Cannabis, or ganja, has been used by working-class people in Jamaica for over a century. This book examines the ganja complex that exists there, including its historical development and the consequences of long-term use.
Ganja has traditionally been used in Jamaica for recreational, therapeutic, and work-related purposes. It is alleged to stimulate the most desirable properties in the user and to bring him/her closer to God. The use of ganja has historically been supported by references to various biblical passages.
In their investigation the co-authors found that chronic ganja use does not curtail work motivation and does not make an individual prone to commit violent crimes. They also discovered that a culture which emphasizes the beneficial aspects of cannabis use plays an important role in curtailing its potential for abuse.

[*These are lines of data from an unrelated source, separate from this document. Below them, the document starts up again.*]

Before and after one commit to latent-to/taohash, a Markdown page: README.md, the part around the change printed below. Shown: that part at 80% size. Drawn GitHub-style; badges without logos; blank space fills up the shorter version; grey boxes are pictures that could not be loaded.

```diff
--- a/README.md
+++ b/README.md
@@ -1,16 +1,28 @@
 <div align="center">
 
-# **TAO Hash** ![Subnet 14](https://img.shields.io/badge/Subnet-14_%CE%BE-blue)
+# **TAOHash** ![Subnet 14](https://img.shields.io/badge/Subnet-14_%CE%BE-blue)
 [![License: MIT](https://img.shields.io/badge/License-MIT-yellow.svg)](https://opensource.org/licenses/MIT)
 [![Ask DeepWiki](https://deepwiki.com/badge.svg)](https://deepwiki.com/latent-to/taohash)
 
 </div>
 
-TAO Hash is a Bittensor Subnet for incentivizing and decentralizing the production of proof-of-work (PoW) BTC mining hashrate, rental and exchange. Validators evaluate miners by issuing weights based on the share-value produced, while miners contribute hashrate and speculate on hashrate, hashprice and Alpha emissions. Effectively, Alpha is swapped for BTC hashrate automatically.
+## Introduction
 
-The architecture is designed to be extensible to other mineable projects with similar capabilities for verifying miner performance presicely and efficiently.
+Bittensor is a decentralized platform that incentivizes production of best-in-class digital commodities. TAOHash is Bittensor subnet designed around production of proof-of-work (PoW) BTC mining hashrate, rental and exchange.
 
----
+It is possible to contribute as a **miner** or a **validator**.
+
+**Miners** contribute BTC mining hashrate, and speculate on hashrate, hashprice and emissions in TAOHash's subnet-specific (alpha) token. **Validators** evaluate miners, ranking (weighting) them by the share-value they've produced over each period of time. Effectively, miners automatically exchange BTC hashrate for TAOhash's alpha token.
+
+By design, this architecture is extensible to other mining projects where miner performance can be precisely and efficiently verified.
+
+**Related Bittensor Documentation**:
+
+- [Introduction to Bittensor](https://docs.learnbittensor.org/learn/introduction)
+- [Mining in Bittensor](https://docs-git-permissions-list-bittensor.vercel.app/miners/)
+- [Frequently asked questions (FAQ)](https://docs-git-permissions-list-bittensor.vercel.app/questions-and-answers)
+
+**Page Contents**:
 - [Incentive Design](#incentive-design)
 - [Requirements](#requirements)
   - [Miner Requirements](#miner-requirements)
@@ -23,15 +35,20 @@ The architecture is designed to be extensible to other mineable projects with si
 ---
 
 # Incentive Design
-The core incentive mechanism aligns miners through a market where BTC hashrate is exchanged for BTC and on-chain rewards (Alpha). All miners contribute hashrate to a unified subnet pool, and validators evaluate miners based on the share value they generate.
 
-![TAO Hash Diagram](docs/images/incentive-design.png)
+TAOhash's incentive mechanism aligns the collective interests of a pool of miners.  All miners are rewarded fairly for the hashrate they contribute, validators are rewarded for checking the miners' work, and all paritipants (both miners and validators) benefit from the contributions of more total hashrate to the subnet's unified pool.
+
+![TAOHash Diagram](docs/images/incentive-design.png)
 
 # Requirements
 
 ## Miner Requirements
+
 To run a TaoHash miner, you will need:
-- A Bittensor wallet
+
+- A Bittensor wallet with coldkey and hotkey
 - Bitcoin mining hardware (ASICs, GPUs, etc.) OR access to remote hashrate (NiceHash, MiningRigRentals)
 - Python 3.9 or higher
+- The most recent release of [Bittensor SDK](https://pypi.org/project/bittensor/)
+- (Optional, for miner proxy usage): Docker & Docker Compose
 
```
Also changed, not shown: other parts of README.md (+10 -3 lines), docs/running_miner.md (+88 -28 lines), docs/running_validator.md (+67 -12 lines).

Ganja in Jamaica merits praise because it links cannabis use in a particular Latin American setting to broader historical and cultural considerations. It should be of interest to historians, sociologists, anthropologists, as well as students of the contemporary drug scene.